I agree Solar or Shore Power have their advantages for keeping house batteries more properly and fully charged, but his question concerned Generator power, so I offered the best in that limited situation IE a BIGGER charger lol regardless if powered by EITHER utility or his generator.......

  Amazon.com : rv converter charger             (Tons of chargers over 50 or more Amps) 

PS Even if one has a high current rated charger that does NOT mean a battery(s) (especially lead acid) will necessarily consume that many charging amps for X time. In GENERAL charge time will be less if you're pumping more amps into the battery (reason for bigger charger) HOWEVER you shouldn't exceed however many amps the battery is capable of accepting so as not to cause harm. Thats where Smart regulated 3 stage chargers shine !!!! The OP mentioned TWO batteries which could justify using a bigger charger as if balanced charging current is 1/2 in each battery.   
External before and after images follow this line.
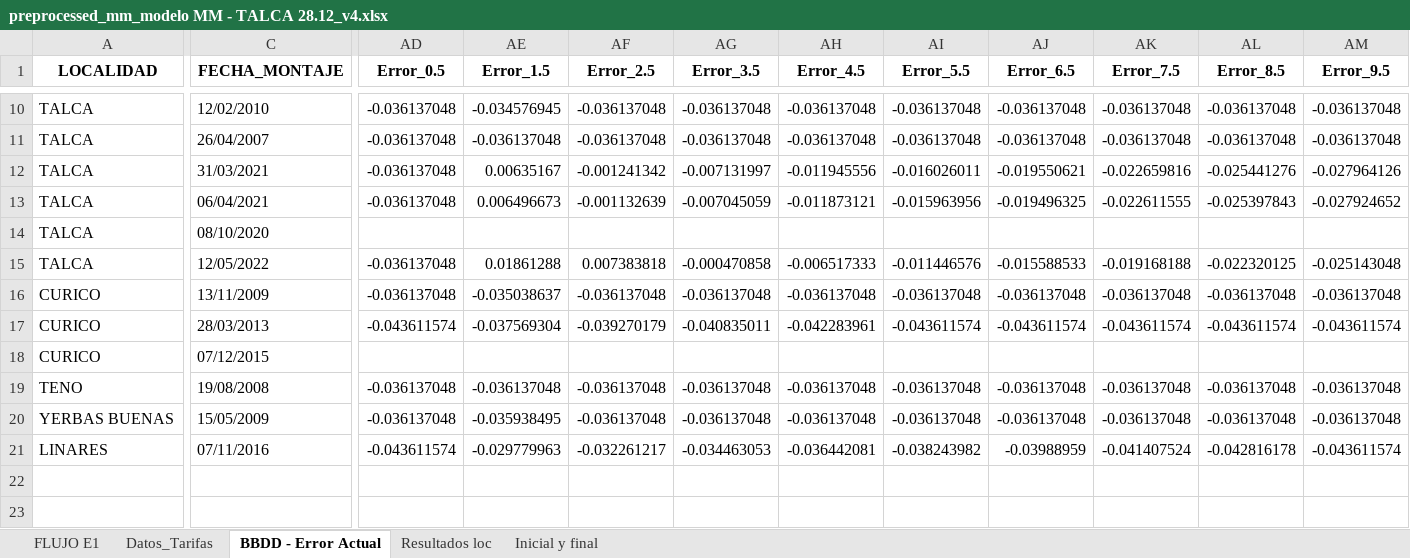
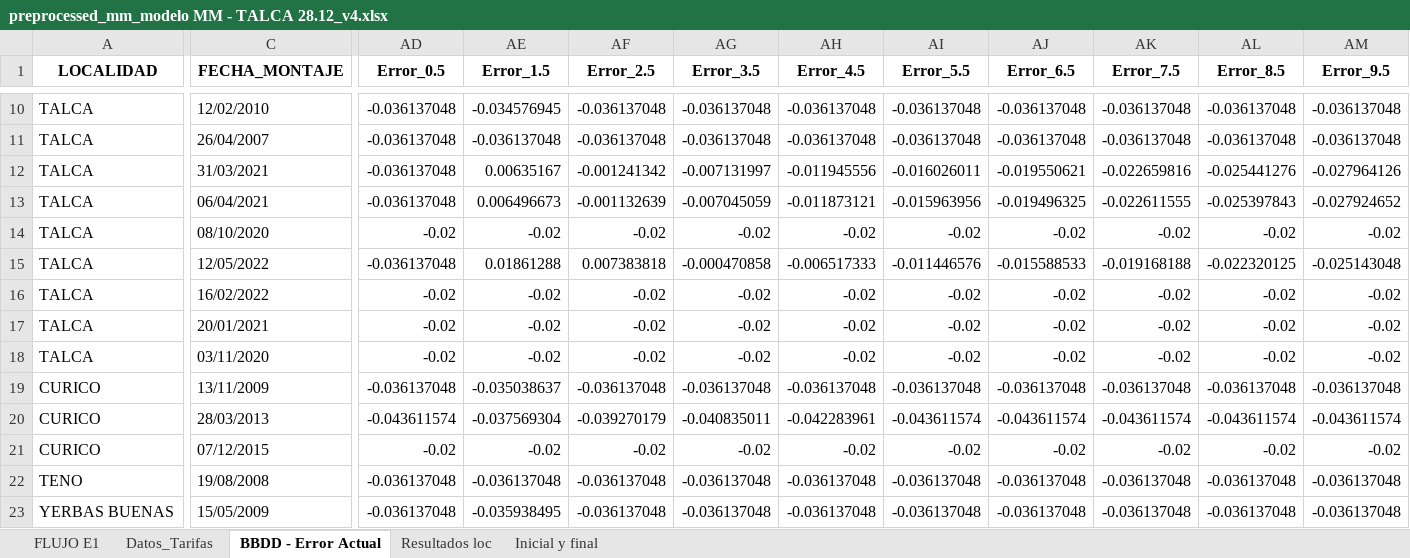
Before and after one commit to TomasIbaceta/6020.Inecon_ModeloVanMedicion, an Excel workbook: Code/Limpio/Excels/preprocessed/preprocessed_mm_modelo MM - TALCA 28.12_v4.xlsx, sheet BBDD - Error Actual, drawn as a sheet; only a part is shown, gaps mark what is left out; the shorter side is filled out with more unchanged rows; values as stored, in another font and other column widths than the file's, no borders; addresses are those after the commit; rows hold the shown columns only; the diff covers the shown part only; the diff names each change by its address in the sheet, - before the commit and + after, or states it on an @@ line.

```diff
--- a/Code/Limpio/Excels/preprocessed/preprocessed_mm_modelo MM - TALCA 28.12_v4.xlsx (sheet BBDD - Error Actual)
+++ b/Code/Limpio/Excels/preprocessed/preprocessed_mm_modelo MM - TALCA 28.12_v4.xlsx (sheet BBDD - Error Actual)
-AD14 (Error_0.5): (empty)
+AD14 (Error_0.5): -0.02
-AE14 (Error_1.5): (empty)
+AE14 (Error_1.5): -0.02
-AF14 (Error_2.5): (empty)
+AF14 (Error_2.5): -0.02
-AG14 (Error_3.5): (empty)
+AG14 (Error_3.5): -0.02
-AH14 (Error_4.5): (empty)
+AH14 (Error_4.5): -0.02
-AI14 (Error_5.5): (empty)
+AI14 (Error_5.5): -0.02
-AJ14 (Error_6.5): (empty)
+AJ14 (Error_6.5): -0.02
-AK14 (Error_7.5): (empty)
+AK14 (Error_7.5): -0.02
-AL14 (Error_8.5): (empty)
+AL14 (Error_8.5): -0.02
-AM14 (Error_9.5): (empty)
+AM14 (Error_9.5): -0.02
+row 16: TALCA | 16/02/2022 | -0.02 | -0.02 | -0.02 | -0.02 | -0.02 | -0.02 | -0.02 | -0.02 | -0.02 | -0.02
+row 17: TALCA | 20/01/2021 | -0.02 | -0.02 | -0.02 | -0.02 | -0.02 | -0.02 | -0.02 | -0.02 | -0.02 | -0.02
+row 18: TALCA | 03/11/2020 | -0.02 | -0.02 | -0.02 | -0.02 | -0.02 | -0.02 | -0.02 | -0.02 | -0.02 | -0.02
-AD21 (Error_0.5): (empty)
+AD21 (Error_0.5): -0.02
-AE21 (Error_1.5): (empty)
+AE21 (Error_1.5): -0.02
-AF21 (Error_2.5): (empty)
+AF21 (Error_2.5): -0.02
-AG21 (Error_3.5): (empty)
+AG21 (Error_3.5): -0.02
-AH21 (Error_4.5): (empty)
+AH21 (Error_4.5): -0.02
-AI21 (Error_5.5): (empty)
+AI21 (Error_5.5): -0.02
-AJ21 (Error_6.5): (empty)
+AJ21 (Error_6.5): -0.02
-AK21 (Error_7.5): (empty)
+AK21 (Error_7.5): -0.02
-AL21 (Error_8.5): (empty)
+AL21 (Error_8.5): -0.02
-AM21 (Error_9.5): (empty)
+AM21 (Error_9.5): -0.02
```
Also changed, not shown: 28 edited cells elsewhere in this sheet, sheet Resultados loc, sheet Inicial y final, 5 other files.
Best wishes Jim, I enjoyed sparky chatting with you

 John T

Edited by oldjohnt
Link to comment
Share on other sites

I am starting to get a feel for my issue with all your comments and suggestions. My rig does charge the batteries at 14 volts, so my problem after years of traveling in this unit has only become an issue for me when off the grid for a week or so. I do use a 1000-watt generator and plug the rig directly to it to charge our toys and was hoping it would keep my house batteries up. But you're never too old to learn. So, my cheap fix will be to only boondock for three or four days at a time. I'm old, my rig is old, so I am not inclined to spend the money to fix what for the most part is not broke. Thanks for all your impute.   

Still seeing Places we have never seen before and others that we thought we would never see again!

.

homelesshartshorns | Trying to spend the last Dollar on the Last Day! (wordpress.com)

George Hartshorn | Facebook

 

Link to comment
Share on other sites

Join the conversation

You can post now and register later. If you have an account, sign in now to post with your account.

Guest
Reply to this topic...

×   Pasted as rich text.   Paste as plain text instead

  Only 75 emoji are allowed.

×   Your link has been automatically embedded.   Display as a link instead

×   Your previous content has been restored.   Clear editor

×   You cannot paste images directly. Upload or insert images from URL.

Loading...
RVers Online University

mywaggle.com

campgroundviews.com

RV Destinations

Find out more or sign up for Escapees RV'ers Bootcamp.

Advertise your product or service here.

RVTravel.com Logo



×
×
  • Create New...